Web page edit records:

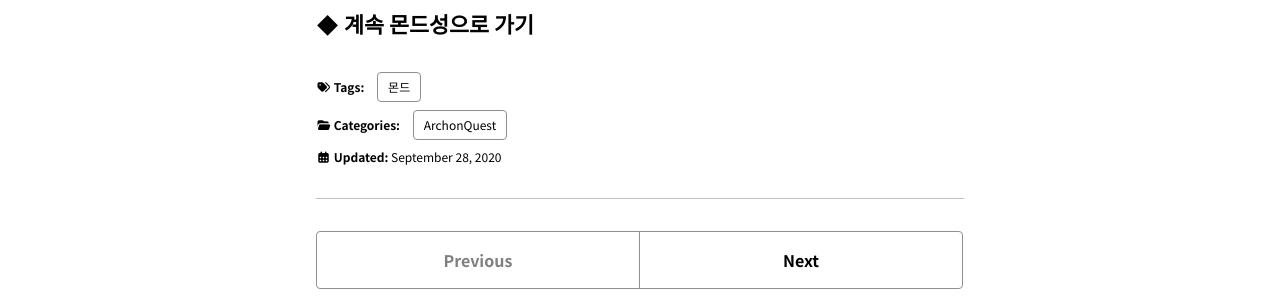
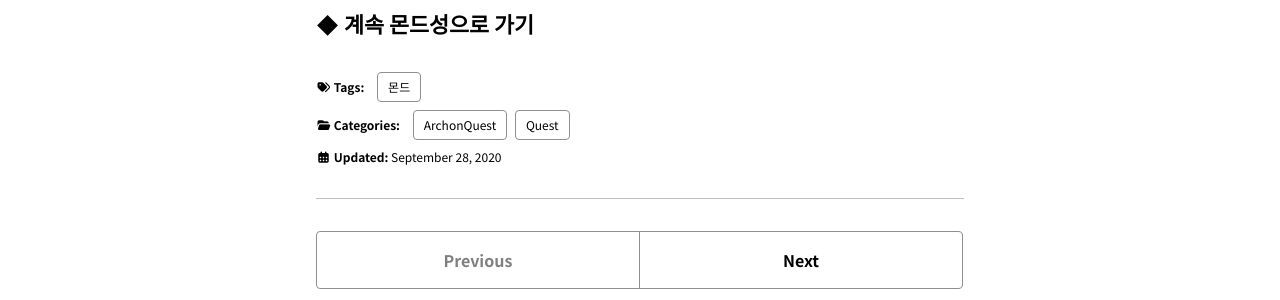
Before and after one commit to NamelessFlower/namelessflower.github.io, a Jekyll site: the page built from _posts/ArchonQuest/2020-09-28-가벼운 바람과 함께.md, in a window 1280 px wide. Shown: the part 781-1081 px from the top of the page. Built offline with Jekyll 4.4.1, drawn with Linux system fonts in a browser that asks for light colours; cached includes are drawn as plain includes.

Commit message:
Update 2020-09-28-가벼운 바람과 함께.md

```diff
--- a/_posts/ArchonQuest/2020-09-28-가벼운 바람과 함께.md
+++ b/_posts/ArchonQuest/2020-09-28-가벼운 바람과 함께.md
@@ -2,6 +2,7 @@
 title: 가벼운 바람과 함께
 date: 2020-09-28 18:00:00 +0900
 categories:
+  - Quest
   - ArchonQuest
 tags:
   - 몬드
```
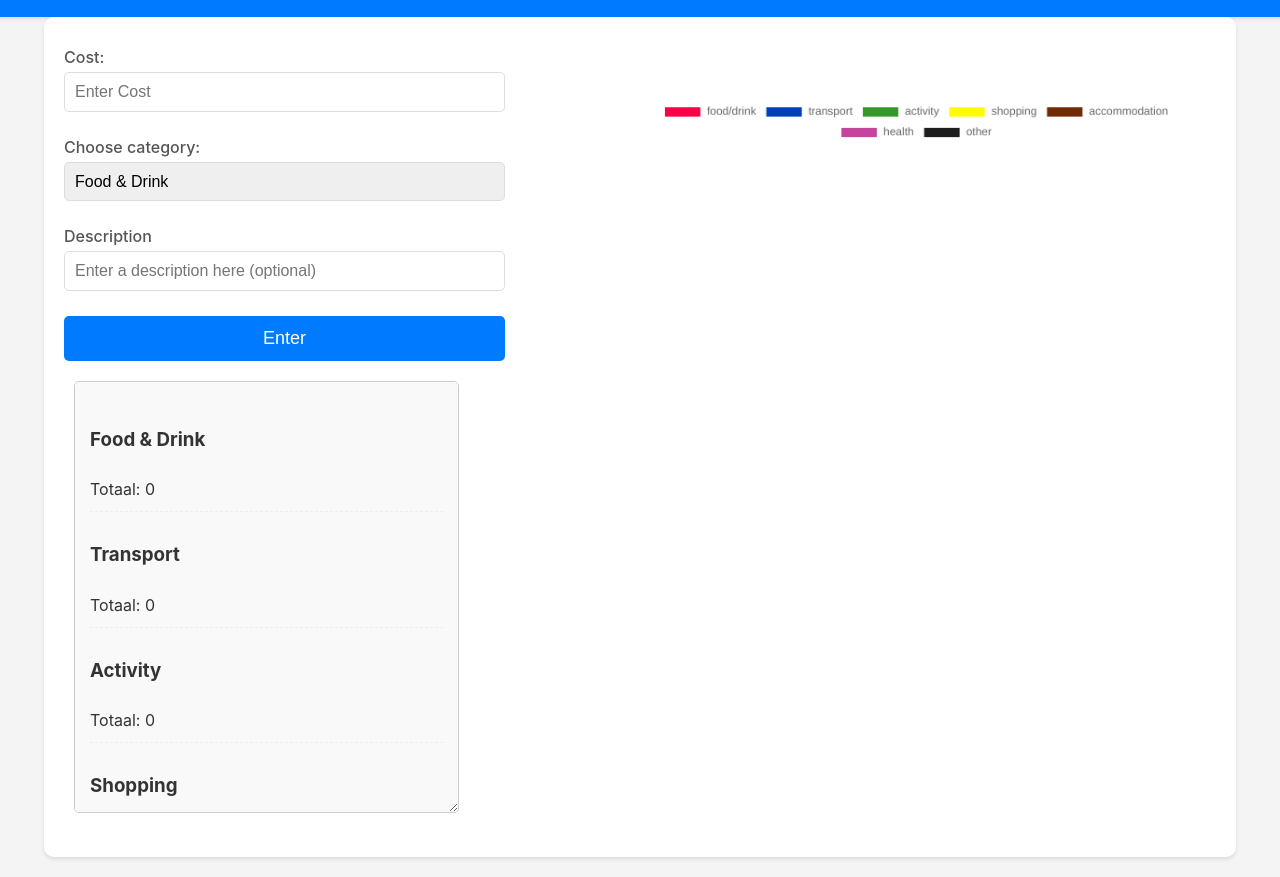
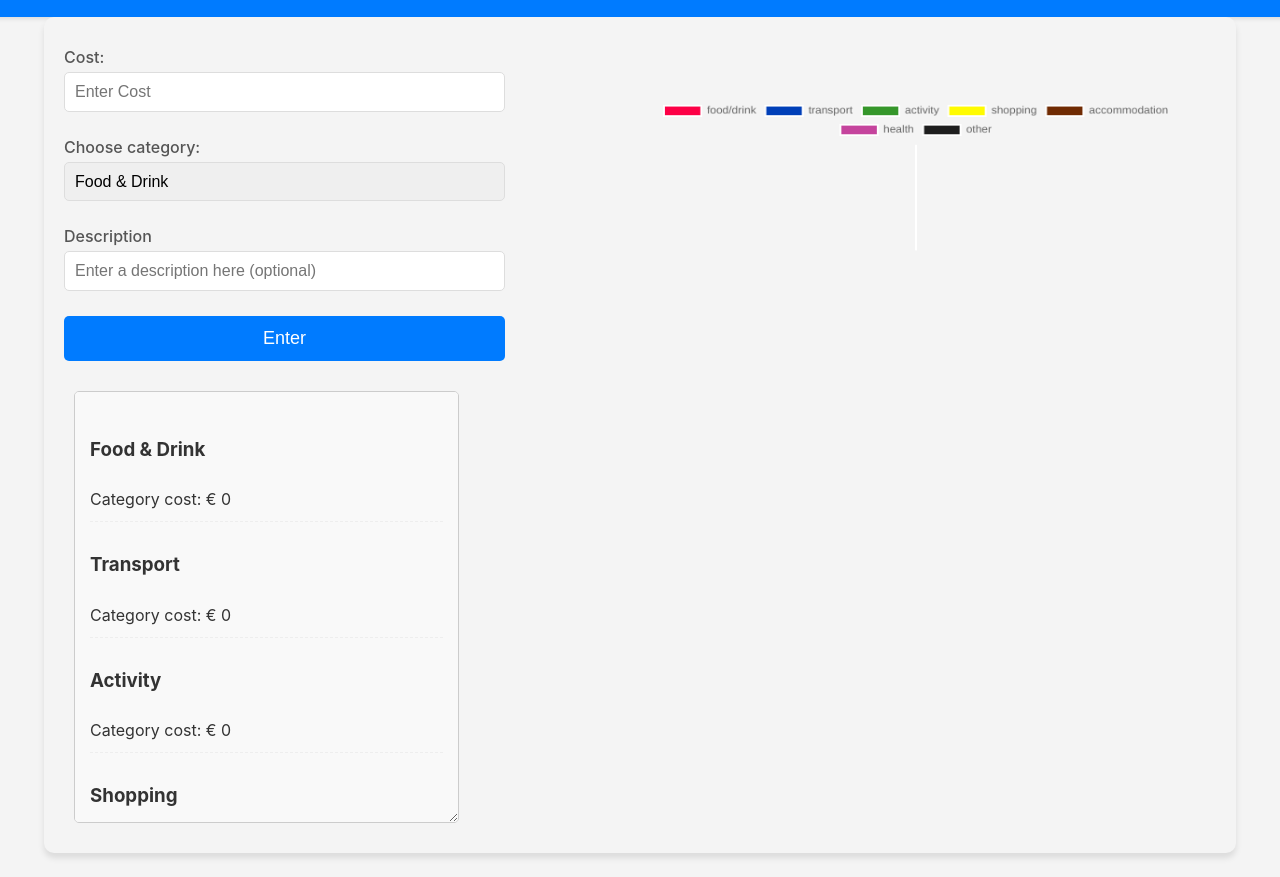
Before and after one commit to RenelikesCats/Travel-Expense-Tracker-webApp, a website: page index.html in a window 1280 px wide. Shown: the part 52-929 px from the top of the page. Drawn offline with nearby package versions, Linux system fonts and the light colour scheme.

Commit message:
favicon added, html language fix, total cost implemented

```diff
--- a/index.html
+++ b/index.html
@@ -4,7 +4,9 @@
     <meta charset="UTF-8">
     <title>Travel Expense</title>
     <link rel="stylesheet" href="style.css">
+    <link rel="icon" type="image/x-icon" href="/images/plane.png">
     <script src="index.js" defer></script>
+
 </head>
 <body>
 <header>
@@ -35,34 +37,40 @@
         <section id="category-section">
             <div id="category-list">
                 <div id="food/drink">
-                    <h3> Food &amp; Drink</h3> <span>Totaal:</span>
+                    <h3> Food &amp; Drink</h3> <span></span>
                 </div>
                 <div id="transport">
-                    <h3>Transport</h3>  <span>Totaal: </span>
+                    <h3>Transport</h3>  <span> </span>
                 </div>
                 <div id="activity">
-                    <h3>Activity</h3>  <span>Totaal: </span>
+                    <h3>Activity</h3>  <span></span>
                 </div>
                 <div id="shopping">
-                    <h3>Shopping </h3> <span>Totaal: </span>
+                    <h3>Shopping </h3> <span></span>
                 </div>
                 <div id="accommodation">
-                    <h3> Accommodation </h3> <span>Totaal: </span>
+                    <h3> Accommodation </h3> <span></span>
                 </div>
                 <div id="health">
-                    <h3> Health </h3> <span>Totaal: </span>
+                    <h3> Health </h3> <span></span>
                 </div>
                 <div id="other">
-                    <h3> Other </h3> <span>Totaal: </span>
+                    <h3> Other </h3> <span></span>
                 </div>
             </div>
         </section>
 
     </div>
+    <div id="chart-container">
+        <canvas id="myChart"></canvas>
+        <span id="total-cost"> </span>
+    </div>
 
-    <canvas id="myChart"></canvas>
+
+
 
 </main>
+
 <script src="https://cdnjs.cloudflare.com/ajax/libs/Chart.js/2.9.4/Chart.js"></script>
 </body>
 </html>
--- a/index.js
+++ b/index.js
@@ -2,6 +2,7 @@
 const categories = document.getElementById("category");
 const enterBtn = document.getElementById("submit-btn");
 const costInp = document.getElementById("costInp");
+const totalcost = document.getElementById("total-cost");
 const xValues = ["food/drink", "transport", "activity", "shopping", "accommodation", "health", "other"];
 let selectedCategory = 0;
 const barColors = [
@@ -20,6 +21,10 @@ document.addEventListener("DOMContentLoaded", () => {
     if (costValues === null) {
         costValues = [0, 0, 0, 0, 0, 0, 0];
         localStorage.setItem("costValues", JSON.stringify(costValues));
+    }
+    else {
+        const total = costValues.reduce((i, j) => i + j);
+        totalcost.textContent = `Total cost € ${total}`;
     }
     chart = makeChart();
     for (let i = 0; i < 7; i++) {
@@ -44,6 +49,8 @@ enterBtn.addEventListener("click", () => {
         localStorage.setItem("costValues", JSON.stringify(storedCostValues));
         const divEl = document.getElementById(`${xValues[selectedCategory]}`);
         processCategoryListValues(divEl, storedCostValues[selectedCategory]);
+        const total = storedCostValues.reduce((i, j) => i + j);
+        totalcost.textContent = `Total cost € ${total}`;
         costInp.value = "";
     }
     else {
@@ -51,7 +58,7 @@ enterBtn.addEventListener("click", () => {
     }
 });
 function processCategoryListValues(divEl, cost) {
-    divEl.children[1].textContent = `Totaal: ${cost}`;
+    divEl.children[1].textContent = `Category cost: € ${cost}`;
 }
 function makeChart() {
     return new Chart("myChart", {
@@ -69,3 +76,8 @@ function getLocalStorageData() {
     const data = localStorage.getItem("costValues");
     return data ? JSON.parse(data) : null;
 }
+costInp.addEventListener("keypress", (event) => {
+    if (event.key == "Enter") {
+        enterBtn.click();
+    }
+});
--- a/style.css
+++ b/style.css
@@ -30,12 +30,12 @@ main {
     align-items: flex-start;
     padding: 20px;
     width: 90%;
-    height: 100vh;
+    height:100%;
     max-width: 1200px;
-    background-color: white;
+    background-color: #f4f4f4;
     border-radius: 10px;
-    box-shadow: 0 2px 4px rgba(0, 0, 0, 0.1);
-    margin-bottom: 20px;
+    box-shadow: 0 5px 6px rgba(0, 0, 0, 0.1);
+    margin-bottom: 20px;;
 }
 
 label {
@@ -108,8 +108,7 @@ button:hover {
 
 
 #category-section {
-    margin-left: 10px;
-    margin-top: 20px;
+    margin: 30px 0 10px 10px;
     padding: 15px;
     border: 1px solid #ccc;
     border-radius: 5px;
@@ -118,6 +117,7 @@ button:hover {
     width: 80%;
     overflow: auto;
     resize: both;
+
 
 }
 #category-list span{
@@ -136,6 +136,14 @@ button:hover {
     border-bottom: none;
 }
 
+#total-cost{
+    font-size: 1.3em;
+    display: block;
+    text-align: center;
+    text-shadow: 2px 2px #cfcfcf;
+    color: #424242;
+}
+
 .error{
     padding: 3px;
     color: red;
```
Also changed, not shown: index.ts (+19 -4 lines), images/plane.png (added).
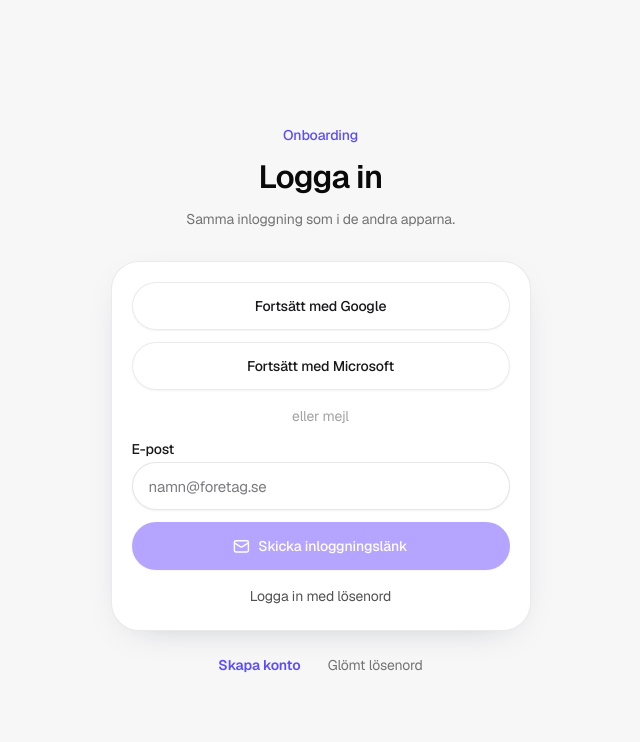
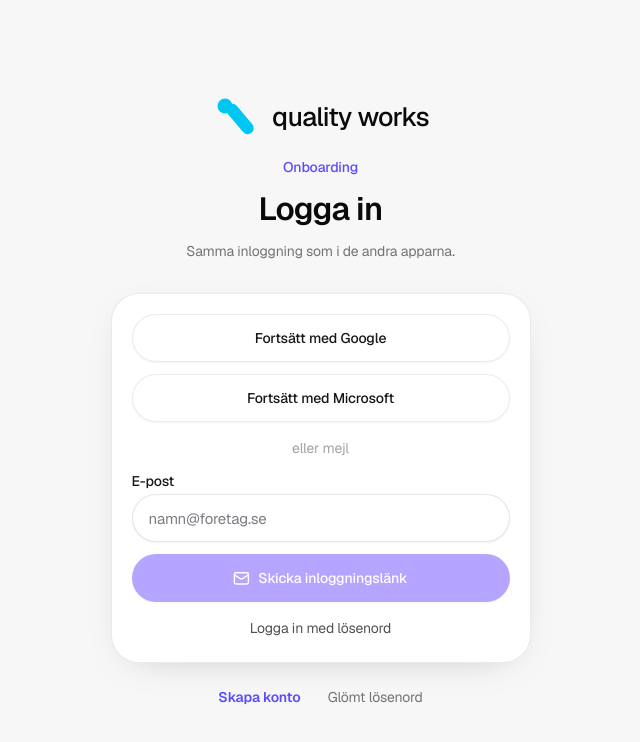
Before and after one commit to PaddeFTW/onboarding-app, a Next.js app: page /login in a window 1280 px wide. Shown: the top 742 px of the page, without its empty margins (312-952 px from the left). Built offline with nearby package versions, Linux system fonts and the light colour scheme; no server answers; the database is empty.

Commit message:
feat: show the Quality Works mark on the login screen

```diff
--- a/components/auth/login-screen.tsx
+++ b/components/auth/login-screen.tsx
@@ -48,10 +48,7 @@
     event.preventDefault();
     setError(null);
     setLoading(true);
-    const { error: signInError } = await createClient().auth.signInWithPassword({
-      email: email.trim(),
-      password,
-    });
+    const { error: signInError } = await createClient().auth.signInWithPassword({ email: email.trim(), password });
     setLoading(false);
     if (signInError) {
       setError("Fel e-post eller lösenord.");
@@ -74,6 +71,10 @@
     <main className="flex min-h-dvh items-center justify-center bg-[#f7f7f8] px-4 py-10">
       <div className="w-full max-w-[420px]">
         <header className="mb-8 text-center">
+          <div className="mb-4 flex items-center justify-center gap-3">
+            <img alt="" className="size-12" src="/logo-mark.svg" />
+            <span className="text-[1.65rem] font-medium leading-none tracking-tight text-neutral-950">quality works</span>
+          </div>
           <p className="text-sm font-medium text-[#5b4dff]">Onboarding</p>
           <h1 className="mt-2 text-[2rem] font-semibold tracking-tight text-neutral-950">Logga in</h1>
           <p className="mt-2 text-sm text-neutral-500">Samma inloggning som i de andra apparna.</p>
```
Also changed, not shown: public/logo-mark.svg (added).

## WORK TO COMPLETE
Copy out all the data exactly; skip the pictures.

## EXERCISE ANSWER
Before and after one commit to NamelessFlower/namelessflower.github.io, a Jekyll site: the page built from _posts/ArchonQuest/2020-09-28-가벼운 바람과 함께.md, in a window 1280 px wide. Shown: the part 781-1081 px from the top of the page. Built offline with Jekyll 4.4.1, drawn with Linux system fonts in a browser that asks for light colours; cached includes are drawn as plain includes.

Commit message:
Update 2020-09-28-가벼운 바람과 함께.md

```diff
--- a/_posts/ArchonQuest/2020-09-28-가벼운 바람과 함께.md
+++ b/_posts/ArchonQuest/2020-09-28-가벼운 바람과 함께.md
@@ -2,6 +2,7 @@
 title: 가벼운 바람과 함께
 date: 2020-09-28 18:00:00 +0900
 categories:
+  - Quest
   - ArchonQuest
 tags:
   - 몬드
```
Before and after one commit to RenelikesCats/Travel-Expense-Tracker-webApp, a website: page index.html in a window 1280 px wide. Shown: the part 52-929 px from the top of the page. Drawn offline with nearby package versions, Linux system fonts and the light colour scheme.

Commit message:
favicon added, html language fix, total cost implemented

```diff
--- a/index.html
+++ b/index.html
@@ -4,7 +4,9 @@
     <meta charset="UTF-8">
     <title>Travel Expense</title>
     <link rel="stylesheet" href="style.css">
+    <link rel="icon" type="image/x-icon" href="/images/plane.png">
     <script src="index.js" defer></script>
+
 </head>
 <body>
 <header>
@@ -35,34 +37,40 @@
         <section id="category-section">
             <div id="category-list">
                 <div id="food/drink">
-                    <h3> Food &amp; Drink</h3> <span>Totaal:</span>
+                    <h3> Food &amp; Drink</h3> <span></span>
                 </div>
                 <div id="transport">
-                    <h3>Transport</h3>  <span>Totaal: </span>
+                    <h3>Transport</h3>  <span> </span>
                 </div>
                 <div id="activity">
-                    <h3>Activity</h3>  <span>Totaal: </span>
+                    <h3>Activity</h3>  <span></span>
                 </div>
                 <div id="shopping">
-                    <h3>Shopping </h3> <span>Totaal: </span>
+                    <h3>Shopping </h3> <span></span>
                 </div>
                 <div id="accommodation">
-                    <h3> Accommodation </h3> <span>Totaal: </span>
+                    <h3> Accommodation </h3> <span></span>
                 </div>
                 <div id="health">
-                    <h3> Health </h3> <span>Totaal: </span>
+                    <h3> Health </h3> <span></span>
                 </div>
                 <div id="other">
-                    <h3> Other </h3> <span>Totaal: </span>
+                    <h3> Other </h3> <span></span>
                 </div>
             </div>
         </section>
 
     </div>
+    <div id="chart-container">
+        <canvas id="myChart"></canvas>
+        <span id="total-cost"> </span>
+    </div>
 
-    <canvas id="myChart"></canvas>
+
+
 
 </main>
+
 <script src="https://cdnjs.cloudflare.com/ajax/libs/Chart.js/2.9.4/Chart.js"></script>
 </body>
 </html>
--- a/index.js
+++ b/index.js
@@ -2,6 +2,7 @@
 const categories = document.getElementById("category");
 const enterBtn = document.getElementById("submit-btn");
 const costInp = document.getElementById("costInp");
+const totalcost = document.getElementById("total-cost");
 const xValues = ["food/drink", "transport", "activity", "shopping", "accommodation", "health", "other"];
 let selectedCategory = 0;
 const barColors = [
@@ -20,6 +21,10 @@ document.addEventListener("DOMContentLoaded", () => {
     if (costValues === null) {
         costValues = [0, 0, 0, 0, 0, 0, 0];
         localStorage.setItem("costValues", JSON.stringify(costValues));
+    }
+    else {
+        const total = costValues.reduce((i, j) => i + j);
+        totalcost.textContent = `Total cost € ${total}`;
     }
     chart = makeChart();
     for (let i = 0; i < 7; i++) {
@@ -44,6 +49,8 @@ enterBtn.addEventListener("click", () => {
         localStorage.setItem("costValues", JSON.stringify(storedCostValues));
         const divEl = document.getElementById(`${xValues[selectedCategory]}`);
         processCategoryListValues(divEl, storedCostValues[selectedCategory]);
+        const total = storedCostValues.reduce((i, j) => i + j);
+        totalcost.textContent = `Total cost € ${total}`;
         costInp.value = "";
     }
     else {
@@ -51,7 +58,7 @@ enterBtn.addEventListener("click", () => {
     }
 });
 function processCategoryListValues(divEl, cost) {
-    divEl.children[1].textContent = `Totaal: ${cost}`;
+    divEl.children[1].textContent = `Category cost: € ${cost}`;
 }
 function makeChart() {
     return new Chart("myChart", {
@@ -69,3 +76,8 @@ function getLocalStorageData() {
     const data = localStorage.getItem("costValues");
     return data ? JSON.parse(data) : null;
 }
+costInp.addEventListener("keypress", (event) => {
+    if (event.key == "Enter") {
+        enterBtn.click();
+    }
+});
--- a/style.css
+++ b/style.css
@@ -30,12 +30,12 @@ main {
     align-items: flex-start;
     padding: 20px;
     width: 90%;
-    height: 100vh;
+    height:100%;
     max-width: 1200px;
-    background-color: white;
+    background-color: #f4f4f4;
     border-radius: 10px;
-    box-shadow: 0 2px 4px rgba(0, 0, 0, 0.1);
-    margin-bottom: 20px;
+    box-shadow: 0 5px 6px rgba(0, 0, 0, 0.1);
+    margin-bottom: 20px;;
 }
 
 label {
@@ -108,8 +108,7 @@ button:hover {
 
 
 #category-section {
-    margin-left: 10px;
-    margin-top: 20px;
+    margin: 30px 0 10px 10px;
     padding: 15px;
     border: 1px solid #ccc;
     border-radius: 5px;
@@ -118,6 +117,7 @@ button:hover {
     width: 80%;
     overflow: auto;
     resize: both;
+
 
 }
 #category-list span{
@@ -136,6 +136,14 @@ button:hover {
     border-bottom: none;
 }
 
+#total-cost{
+    font-size: 1.3em;
+    display: block;
+    text-align: center;
+    text-shadow: 2px 2px #cfcfcf;
+    color: #424242;
+}
+
 .error{
     padding: 3px;
     color: red;
```
Also changed, not shown: index.ts (+19 -4 lines), images/plane.png (added).
Before and after one commit to PaddeFTW/onboarding-app, a Next.js app: page /login in a window 1280 px wide. Shown: the top 742 px of the page, without its empty margins (312-952 px from the left). Built offline with nearby package versions, Linux system fonts and the light colour scheme; no server answers; the database is empty.

Commit message:
feat: show the Quality Works mark on the login screen

```diff
--- a/components/auth/login-screen.tsx
+++ b/components/auth/login-screen.tsx
@@ -48,10 +48,7 @@
     event.preventDefault();
     setError(null);
     setLoading(true);
-    const { error: signInError } = await createClient().auth.signInWithPassword({
-      email: email.trim(),
-      password,
-    });
+    const { error: signInError } = await createClient().auth.signInWithPassword({ email: email.trim(), password });
     setLoading(false);
     if (signInError) {
       setError("Fel e-post eller lösenord.");
@@ -74,6 +71,10 @@
     <main className="flex min-h-dvh items-center justify-center bg-[#f7f7f8] px-4 py-10">
       <div className="w-full max-w-[420px]">
         <header className="mb-8 text-center">
+          <div className="mb-4 flex items-center justify-center gap-3">
+            <img alt="" className="size-12" src="/logo-mark.svg" />
+            <span className="text-[1.65rem] font-medium leading-none tracking-tight text-neutral-950">quality works</span>
+          </div>
           <p className="text-sm font-medium text-[#5b4dff]">Onboarding</p>
           <h1 className="mt-2 text-[2rem] font-semibold tracking-tight text-neutral-950">Logga in</h1>
           <p className="mt-2 text-sm text-neutral-500">Samma inloggning som i de andra apparna.</p>
```
Also changed, not shown: public/logo-mark.svg (added).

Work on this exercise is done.